START DATA FOR THIS EXERCISE

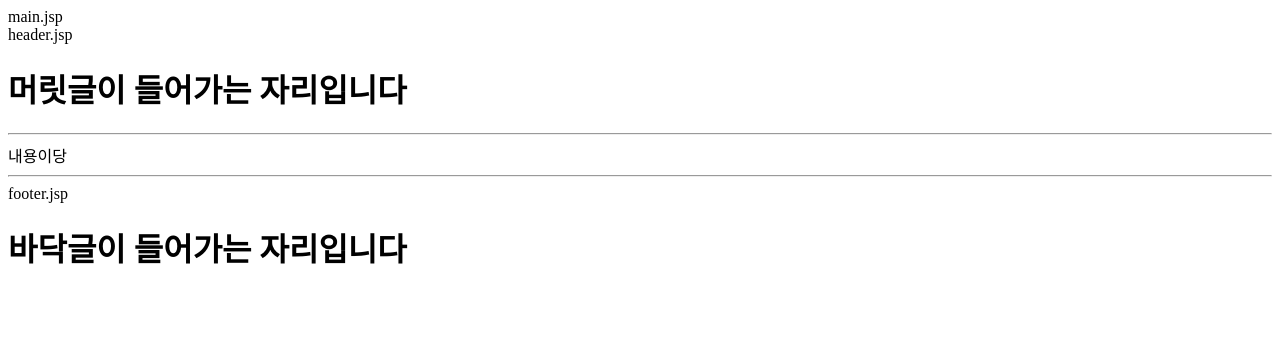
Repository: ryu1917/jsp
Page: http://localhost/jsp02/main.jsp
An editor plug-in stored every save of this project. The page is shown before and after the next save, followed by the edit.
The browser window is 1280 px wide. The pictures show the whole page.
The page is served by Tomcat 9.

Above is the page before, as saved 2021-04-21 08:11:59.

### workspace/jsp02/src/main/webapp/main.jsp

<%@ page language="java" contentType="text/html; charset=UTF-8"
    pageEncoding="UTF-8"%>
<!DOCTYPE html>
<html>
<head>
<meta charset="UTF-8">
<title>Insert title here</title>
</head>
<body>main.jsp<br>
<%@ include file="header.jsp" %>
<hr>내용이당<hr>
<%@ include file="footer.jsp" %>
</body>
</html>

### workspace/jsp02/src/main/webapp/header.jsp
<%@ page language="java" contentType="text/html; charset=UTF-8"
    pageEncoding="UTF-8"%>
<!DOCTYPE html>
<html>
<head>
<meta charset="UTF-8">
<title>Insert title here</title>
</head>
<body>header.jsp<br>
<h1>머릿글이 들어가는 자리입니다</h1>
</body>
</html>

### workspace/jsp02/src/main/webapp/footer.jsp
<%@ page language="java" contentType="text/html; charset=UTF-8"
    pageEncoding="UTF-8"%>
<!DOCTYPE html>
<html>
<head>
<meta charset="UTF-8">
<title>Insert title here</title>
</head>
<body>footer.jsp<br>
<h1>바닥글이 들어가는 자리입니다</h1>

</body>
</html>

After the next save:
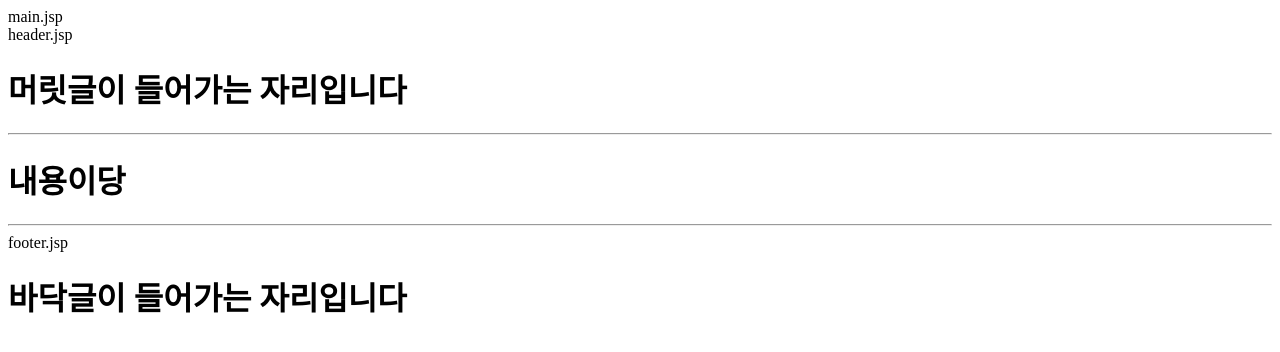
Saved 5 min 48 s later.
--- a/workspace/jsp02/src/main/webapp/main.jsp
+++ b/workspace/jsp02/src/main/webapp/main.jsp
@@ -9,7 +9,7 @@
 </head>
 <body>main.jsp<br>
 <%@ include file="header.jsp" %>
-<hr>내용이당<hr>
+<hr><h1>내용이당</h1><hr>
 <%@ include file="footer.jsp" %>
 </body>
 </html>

END DATA FOR THIS EXERCISE
START DATA FOR THIS EXERCISE

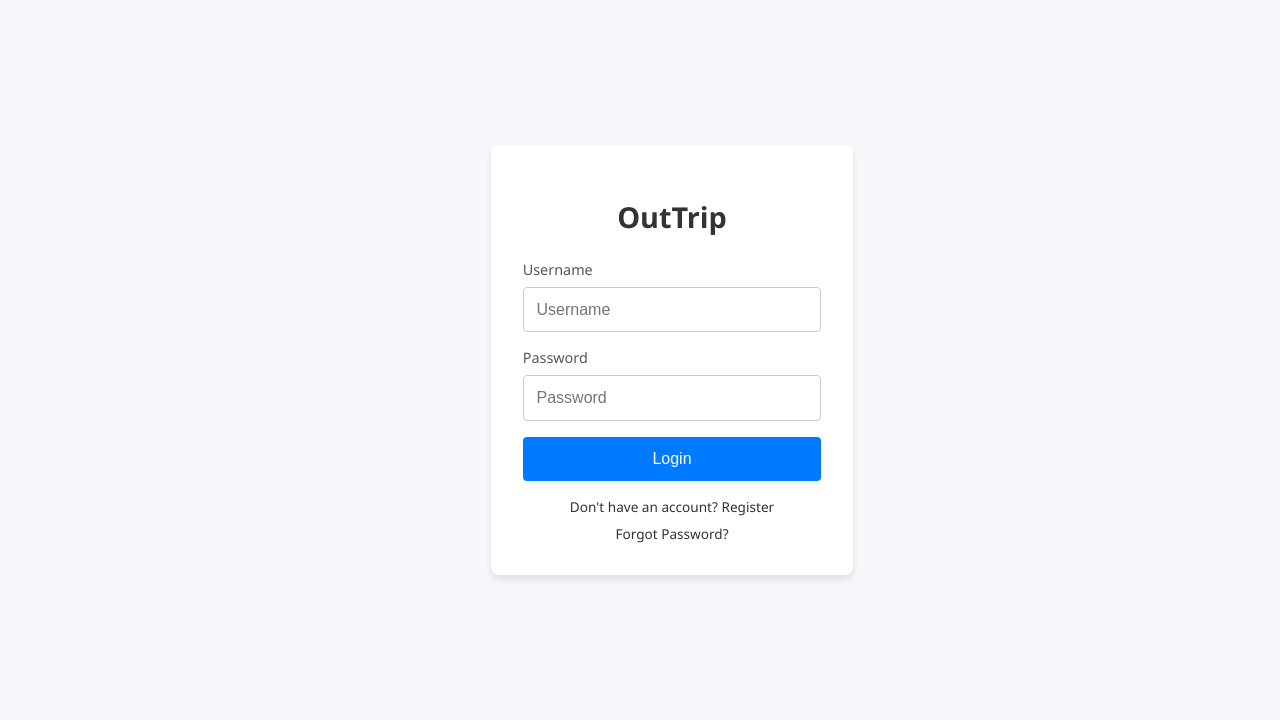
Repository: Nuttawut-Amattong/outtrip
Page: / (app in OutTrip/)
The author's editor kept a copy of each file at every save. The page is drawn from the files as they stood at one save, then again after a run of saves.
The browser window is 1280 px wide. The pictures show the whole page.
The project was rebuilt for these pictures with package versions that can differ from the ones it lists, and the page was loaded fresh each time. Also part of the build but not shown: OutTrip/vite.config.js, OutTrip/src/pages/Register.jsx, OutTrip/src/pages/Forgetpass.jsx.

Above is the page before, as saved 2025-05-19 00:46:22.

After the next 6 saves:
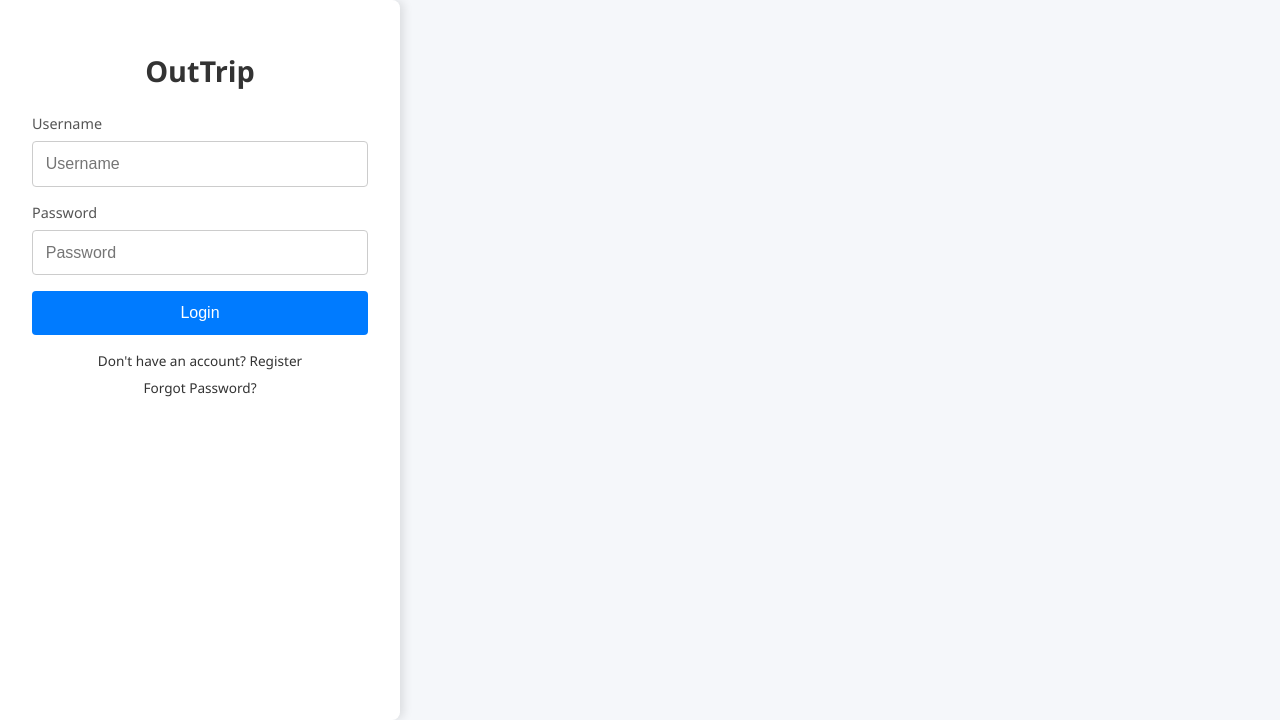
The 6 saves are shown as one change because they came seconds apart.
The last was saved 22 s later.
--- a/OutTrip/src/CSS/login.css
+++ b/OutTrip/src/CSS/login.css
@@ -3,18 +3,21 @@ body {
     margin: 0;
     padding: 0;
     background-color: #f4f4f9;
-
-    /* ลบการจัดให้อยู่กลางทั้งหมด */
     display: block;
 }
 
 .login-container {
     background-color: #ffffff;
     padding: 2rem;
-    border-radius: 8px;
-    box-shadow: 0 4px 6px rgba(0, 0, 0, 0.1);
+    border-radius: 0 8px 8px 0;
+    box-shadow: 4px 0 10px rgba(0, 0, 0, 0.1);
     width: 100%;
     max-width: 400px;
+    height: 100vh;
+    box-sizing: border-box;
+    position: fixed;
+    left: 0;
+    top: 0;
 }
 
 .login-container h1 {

END DATA FOR THIS EXERCISE
START DATA FOR THIS EXERCISE

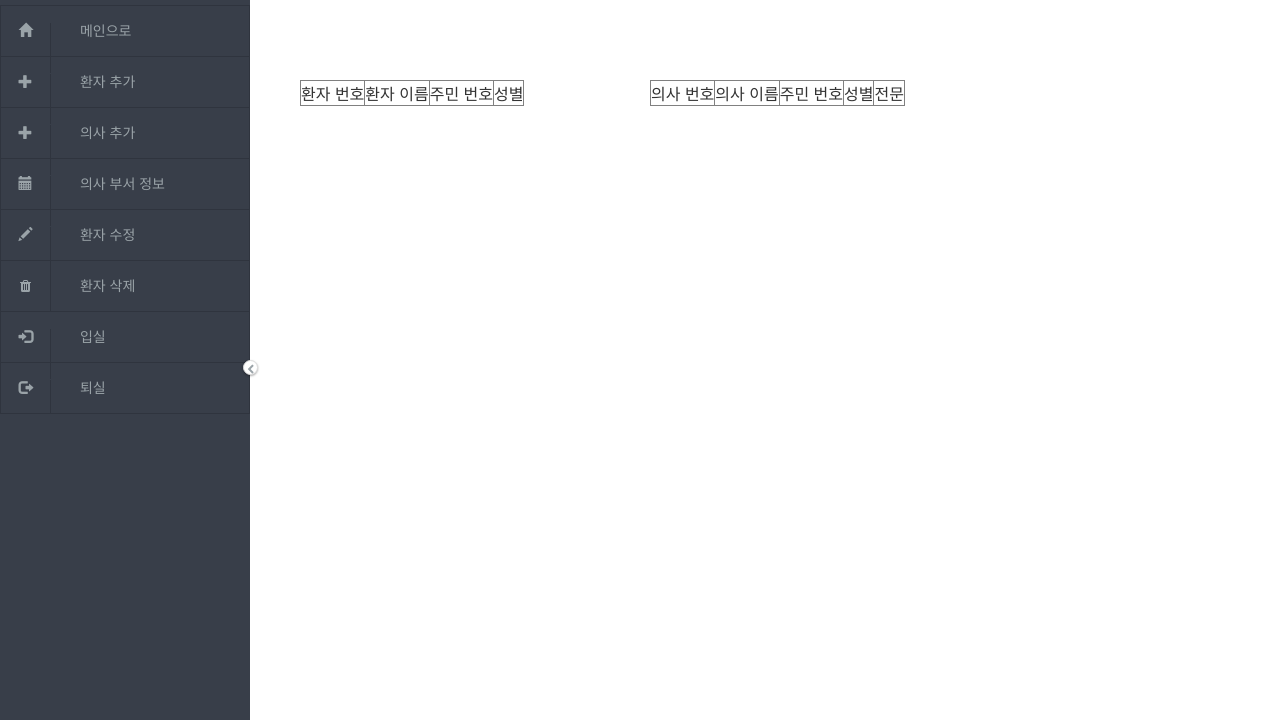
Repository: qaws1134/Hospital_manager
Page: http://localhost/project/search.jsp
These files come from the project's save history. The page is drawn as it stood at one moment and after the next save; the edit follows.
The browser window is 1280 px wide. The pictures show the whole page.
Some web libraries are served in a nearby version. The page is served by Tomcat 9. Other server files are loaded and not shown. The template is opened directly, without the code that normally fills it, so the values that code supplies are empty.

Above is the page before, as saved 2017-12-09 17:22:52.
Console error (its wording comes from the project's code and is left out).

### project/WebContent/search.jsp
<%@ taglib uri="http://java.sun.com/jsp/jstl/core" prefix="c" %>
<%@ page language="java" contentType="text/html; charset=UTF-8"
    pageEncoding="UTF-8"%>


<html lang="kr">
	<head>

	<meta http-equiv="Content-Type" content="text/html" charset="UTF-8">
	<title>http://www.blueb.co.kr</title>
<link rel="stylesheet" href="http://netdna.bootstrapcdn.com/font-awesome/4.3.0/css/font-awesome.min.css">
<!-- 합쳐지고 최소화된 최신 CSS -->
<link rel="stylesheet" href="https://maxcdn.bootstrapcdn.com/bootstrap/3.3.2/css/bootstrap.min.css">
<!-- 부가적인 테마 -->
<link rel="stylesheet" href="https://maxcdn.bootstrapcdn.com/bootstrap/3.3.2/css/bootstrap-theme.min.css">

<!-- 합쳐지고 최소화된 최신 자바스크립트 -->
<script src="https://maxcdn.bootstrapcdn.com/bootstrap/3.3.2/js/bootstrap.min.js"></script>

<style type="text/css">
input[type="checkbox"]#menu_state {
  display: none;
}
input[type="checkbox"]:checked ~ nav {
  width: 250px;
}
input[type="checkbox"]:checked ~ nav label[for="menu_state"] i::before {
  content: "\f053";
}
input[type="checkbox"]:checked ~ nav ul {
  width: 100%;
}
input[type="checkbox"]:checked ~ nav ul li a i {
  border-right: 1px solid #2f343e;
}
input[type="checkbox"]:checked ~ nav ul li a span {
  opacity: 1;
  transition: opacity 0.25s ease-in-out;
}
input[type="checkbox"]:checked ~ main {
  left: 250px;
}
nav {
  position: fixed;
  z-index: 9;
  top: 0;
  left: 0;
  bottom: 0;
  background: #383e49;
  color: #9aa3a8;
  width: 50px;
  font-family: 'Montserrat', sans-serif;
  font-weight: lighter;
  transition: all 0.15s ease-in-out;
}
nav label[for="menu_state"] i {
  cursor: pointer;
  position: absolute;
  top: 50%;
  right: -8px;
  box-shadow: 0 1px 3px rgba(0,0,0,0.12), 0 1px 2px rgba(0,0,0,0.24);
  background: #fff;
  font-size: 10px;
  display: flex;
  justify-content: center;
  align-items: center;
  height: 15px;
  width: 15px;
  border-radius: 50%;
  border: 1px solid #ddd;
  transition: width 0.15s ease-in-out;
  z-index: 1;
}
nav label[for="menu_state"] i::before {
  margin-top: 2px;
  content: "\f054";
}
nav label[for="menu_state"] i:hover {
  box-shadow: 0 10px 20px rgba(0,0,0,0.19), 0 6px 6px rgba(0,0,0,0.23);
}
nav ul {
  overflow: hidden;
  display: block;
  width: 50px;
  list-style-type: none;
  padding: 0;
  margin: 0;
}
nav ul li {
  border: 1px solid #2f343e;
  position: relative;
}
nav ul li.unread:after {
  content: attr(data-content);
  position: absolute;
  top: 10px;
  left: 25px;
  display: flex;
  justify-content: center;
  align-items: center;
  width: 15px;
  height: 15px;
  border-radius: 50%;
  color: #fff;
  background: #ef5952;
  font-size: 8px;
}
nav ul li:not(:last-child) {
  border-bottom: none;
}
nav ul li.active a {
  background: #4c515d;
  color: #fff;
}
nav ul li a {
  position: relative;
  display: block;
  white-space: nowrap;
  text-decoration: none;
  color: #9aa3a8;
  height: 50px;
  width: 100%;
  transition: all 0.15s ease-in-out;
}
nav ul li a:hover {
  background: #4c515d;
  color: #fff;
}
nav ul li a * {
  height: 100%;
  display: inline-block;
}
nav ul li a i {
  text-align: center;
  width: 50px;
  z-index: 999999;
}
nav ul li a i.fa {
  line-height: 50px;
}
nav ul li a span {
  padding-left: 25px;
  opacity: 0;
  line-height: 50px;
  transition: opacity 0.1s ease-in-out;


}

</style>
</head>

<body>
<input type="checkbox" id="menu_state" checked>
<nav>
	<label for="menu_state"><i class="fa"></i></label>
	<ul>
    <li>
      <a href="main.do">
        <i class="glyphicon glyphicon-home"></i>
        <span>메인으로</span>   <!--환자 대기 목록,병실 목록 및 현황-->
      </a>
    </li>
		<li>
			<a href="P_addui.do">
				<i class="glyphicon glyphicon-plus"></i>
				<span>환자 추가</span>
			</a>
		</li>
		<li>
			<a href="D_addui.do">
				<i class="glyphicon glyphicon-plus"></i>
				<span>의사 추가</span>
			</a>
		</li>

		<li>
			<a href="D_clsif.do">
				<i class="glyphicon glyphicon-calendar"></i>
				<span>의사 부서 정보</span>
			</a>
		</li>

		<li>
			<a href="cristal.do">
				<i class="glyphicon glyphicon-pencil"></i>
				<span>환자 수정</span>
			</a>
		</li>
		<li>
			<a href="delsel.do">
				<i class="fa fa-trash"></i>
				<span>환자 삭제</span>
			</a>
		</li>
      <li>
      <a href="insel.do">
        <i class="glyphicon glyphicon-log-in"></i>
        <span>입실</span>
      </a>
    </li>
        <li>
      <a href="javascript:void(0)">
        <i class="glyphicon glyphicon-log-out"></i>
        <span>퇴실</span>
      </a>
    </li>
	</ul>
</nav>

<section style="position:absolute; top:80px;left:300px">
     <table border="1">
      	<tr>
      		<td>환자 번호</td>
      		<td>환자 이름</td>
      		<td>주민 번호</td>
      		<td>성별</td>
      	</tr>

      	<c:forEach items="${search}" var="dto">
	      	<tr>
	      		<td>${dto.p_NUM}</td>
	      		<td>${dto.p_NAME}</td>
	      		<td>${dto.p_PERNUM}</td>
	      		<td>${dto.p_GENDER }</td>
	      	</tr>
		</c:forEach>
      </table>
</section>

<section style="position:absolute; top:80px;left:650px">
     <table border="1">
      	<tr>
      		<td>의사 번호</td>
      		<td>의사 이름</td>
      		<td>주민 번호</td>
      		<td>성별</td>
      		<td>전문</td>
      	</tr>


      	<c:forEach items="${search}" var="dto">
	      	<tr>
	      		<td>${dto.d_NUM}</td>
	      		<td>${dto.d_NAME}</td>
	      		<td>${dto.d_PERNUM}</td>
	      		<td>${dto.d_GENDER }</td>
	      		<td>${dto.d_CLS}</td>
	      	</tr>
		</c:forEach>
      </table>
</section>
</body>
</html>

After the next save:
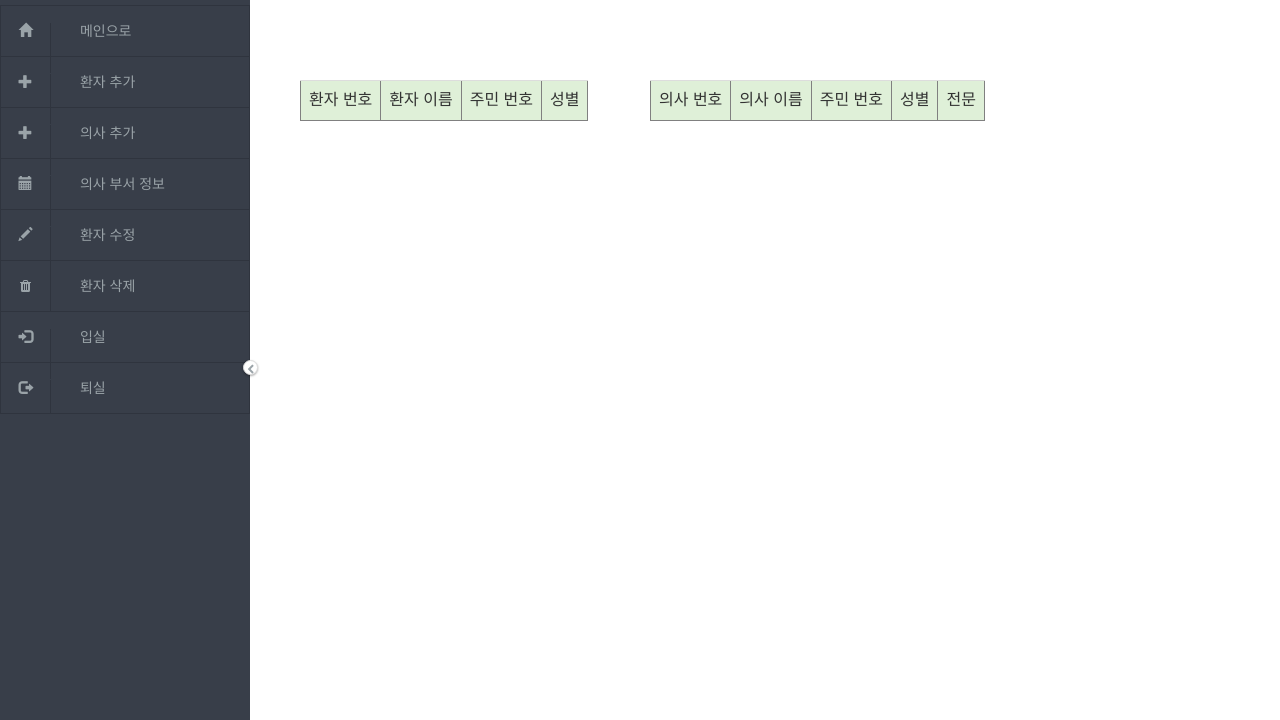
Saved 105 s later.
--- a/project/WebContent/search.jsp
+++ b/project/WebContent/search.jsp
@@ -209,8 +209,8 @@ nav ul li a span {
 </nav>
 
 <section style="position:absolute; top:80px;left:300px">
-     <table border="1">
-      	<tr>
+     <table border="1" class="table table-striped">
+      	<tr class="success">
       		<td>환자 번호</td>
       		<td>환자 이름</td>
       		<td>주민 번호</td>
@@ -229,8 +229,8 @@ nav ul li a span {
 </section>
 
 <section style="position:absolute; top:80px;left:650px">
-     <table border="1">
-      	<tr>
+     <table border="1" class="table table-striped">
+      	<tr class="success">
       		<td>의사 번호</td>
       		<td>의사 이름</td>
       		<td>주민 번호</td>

END DATA FOR THIS EXERCISE

Word search in the records above: please count the lines holding "before" and state the count alone.

6